It started off with smoking. Aggravated with the abuse of drugs.
Drugs. The reason he attacked his grandfather, who refused to give him the money to buy some.
The grandfather outlived the wound. In his appearance at court, he spared his son’s only son, by lying that it was too dark to describe who his victim was.
They said he used wicked magic.
They sent him into rehab.
They said he had been cured.
They got him married. The girl divorced him.
His sister got married, then.
And it was her who had invited their mother and a few other people round her place for a religious session, the next day…
They had a quiet breakfast. As normal.
He spoke to her about his job prospects. She talked to him about working with his cousin.
They discussed interviews. They discussed the possibility of another marriage.
He was cheerful.
He felt at ease.
He had been sober for a while too, now.
He laughed and grinned as his mother told him about eligible girls.
She enjoyed the moment as well, and pushed to the back of her head the fact that he owned a gun. That he had fired into the naked sky.
Instead, she admired his face. Pearl white. His dazzling grey eyes. And his million-dollar smile.
He was beautiful. And she knew it.
After breakfast, he bid her farewell as he departed to meet a friend who was to arrange for his work.
Half an hour later, the sister arrived, to pick their mother for the evening.
The mother left him the spare key, as she locked behind herself.
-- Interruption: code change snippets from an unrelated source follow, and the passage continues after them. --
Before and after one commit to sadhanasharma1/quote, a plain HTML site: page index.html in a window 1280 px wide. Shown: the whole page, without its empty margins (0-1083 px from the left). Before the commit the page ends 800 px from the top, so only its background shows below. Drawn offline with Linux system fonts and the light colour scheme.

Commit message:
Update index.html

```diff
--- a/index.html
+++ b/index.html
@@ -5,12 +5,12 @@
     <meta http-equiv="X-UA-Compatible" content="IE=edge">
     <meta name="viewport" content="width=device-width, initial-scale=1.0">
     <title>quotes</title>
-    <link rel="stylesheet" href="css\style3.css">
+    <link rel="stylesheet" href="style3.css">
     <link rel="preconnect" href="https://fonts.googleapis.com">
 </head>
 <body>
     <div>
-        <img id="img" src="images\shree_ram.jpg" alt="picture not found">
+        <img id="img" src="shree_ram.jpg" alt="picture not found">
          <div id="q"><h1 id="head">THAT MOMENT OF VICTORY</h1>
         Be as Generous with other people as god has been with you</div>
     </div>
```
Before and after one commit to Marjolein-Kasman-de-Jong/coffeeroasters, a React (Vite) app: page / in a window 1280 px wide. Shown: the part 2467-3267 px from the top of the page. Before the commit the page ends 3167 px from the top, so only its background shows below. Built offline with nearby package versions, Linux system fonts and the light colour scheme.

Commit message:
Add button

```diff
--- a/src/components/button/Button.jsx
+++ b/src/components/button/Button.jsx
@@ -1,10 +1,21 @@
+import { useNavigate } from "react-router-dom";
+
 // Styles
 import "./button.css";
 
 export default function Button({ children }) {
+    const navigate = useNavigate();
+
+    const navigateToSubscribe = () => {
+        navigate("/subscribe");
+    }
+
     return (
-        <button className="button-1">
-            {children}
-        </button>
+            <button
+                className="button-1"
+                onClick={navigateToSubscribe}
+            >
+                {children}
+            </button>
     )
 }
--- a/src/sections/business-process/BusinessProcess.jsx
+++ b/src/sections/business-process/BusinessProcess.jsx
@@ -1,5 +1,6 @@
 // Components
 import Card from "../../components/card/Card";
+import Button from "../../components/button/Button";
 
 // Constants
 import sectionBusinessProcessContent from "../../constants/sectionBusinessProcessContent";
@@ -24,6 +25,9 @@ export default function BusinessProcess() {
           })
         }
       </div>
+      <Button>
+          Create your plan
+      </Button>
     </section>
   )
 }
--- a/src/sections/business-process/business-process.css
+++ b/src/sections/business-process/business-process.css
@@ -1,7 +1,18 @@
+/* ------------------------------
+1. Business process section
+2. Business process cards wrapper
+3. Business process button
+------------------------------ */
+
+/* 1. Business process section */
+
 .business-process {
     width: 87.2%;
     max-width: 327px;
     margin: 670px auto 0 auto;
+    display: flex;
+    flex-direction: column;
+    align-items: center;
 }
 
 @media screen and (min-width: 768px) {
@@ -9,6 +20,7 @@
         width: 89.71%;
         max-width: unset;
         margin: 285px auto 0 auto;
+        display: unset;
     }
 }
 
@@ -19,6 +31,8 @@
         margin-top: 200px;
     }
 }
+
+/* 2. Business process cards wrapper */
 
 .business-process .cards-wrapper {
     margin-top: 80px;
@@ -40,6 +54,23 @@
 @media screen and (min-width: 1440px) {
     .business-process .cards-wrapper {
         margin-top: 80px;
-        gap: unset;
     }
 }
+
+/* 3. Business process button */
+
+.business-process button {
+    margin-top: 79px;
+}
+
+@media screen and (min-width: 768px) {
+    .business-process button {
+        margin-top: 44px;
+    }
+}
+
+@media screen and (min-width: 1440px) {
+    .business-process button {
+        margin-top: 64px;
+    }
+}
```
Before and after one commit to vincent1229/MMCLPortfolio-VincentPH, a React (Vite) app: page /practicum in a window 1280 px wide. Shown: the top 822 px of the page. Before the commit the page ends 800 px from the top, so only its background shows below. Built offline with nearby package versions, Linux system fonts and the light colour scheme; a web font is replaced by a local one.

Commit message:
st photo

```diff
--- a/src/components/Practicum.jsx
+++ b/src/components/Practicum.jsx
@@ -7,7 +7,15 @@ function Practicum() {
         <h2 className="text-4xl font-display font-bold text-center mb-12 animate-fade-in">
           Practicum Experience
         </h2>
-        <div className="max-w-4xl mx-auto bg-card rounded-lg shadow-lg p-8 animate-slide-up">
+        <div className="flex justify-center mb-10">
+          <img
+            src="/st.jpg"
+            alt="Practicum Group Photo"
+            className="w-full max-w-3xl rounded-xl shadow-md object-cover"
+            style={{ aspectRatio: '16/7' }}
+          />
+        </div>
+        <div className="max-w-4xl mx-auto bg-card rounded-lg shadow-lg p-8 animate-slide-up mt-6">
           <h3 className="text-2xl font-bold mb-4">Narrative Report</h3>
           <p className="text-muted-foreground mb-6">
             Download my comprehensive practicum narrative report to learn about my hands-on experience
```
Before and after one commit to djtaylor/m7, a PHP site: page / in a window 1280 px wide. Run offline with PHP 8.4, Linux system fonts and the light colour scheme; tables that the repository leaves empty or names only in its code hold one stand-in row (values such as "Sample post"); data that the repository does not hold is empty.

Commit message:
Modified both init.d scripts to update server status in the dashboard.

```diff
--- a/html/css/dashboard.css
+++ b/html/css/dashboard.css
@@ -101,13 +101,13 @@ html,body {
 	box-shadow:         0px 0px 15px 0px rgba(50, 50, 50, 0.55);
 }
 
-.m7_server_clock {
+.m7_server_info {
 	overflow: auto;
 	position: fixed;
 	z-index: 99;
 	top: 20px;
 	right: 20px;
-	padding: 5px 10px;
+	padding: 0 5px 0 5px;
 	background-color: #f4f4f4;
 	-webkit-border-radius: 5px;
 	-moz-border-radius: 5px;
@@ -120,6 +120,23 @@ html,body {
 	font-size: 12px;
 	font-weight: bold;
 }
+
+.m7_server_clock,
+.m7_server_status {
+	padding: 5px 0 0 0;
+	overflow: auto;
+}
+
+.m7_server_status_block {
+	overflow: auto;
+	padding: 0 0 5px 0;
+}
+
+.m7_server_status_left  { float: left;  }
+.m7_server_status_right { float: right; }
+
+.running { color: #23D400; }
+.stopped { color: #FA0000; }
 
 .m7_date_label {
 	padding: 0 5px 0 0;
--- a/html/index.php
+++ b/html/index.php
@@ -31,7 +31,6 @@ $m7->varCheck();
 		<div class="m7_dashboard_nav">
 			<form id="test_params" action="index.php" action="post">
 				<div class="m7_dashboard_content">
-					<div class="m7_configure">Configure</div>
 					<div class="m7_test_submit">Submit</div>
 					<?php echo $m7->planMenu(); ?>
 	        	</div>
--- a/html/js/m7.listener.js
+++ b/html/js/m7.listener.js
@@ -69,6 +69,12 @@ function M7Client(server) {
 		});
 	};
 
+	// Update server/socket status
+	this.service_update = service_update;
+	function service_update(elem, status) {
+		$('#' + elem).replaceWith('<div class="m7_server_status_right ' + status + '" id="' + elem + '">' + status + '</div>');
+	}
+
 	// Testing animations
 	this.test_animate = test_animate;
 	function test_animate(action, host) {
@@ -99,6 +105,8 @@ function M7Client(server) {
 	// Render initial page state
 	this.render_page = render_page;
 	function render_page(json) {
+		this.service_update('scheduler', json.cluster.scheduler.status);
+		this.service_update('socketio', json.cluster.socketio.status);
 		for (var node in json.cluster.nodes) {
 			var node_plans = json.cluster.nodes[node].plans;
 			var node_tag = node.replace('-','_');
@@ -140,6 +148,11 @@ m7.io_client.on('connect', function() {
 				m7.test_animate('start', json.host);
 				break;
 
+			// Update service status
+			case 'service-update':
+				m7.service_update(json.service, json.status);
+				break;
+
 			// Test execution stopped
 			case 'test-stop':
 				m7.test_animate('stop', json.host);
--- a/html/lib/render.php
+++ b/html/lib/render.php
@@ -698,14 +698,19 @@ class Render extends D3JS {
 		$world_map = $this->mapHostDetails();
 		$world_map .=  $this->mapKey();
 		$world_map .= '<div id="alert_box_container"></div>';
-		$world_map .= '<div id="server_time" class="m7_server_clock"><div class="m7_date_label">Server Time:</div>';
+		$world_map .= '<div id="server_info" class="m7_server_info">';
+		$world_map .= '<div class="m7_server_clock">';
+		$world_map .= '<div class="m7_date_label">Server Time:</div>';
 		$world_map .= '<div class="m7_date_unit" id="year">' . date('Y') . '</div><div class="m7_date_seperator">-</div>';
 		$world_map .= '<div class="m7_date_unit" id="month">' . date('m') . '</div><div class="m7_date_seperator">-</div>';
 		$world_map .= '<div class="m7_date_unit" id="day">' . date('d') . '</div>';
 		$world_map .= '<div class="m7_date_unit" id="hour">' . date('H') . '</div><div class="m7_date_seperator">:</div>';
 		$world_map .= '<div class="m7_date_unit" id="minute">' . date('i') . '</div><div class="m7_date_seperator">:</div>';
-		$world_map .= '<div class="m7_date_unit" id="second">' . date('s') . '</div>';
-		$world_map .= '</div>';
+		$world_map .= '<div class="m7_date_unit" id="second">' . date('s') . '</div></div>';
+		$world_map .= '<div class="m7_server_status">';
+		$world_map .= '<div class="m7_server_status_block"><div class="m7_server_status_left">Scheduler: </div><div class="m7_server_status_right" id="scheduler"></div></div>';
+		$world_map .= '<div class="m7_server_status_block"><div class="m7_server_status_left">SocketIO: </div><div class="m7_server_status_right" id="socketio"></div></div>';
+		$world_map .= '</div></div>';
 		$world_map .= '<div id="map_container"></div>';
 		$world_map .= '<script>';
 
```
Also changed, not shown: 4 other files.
She got into the car, and the pair drove off. On the way, they discussed him. They loved him. As did a lot of other people. Such was his persona.
Or, may be, so used to be…
The mother had stayed over the night at her daughter’s. The function had gone on till late, and she had missed her.
It was midday. She unlocked the front door.
The house stood still, just as she had left it. The spare keys were gone, she noticed. Her son must be home, then.
She called out to him, to see if he was awake, yet.
He did not reply.
She checked the phone for voicemails. None recorded.
She put the food that her daughter had packed for the son in the refrigerator, drank a glass of water, and went to wake up her son.
She knocked his door. Turned the knob, but it was locked.
She rapped again. Louder this time. Called out his name, too.
No reply from the other side. No sound of any activity.
Her heart flipped a little.
She didn’t waste any time, and went to get the neighbour’s boy, to help her shove the door open.
The neighbour came, and knocked the brown wood. Hard.
They called out his name.
Still no reply.
He threw himself against the door. Trying to force it open.
It took him three thrusts.
The door burst open.
The moment froze. As did their eyes.
Blood flooded the room, like water. It soaked the entire bed.
And in the pool of the dark, clotted blood, lay a body.
Next to it, lay a gun. The gun that had been fired, the other night.
And in the mesh of all the remains, sat a part of his brain…
He had been practicing. Driving up the courage.
And now, he had shot himself. In the head…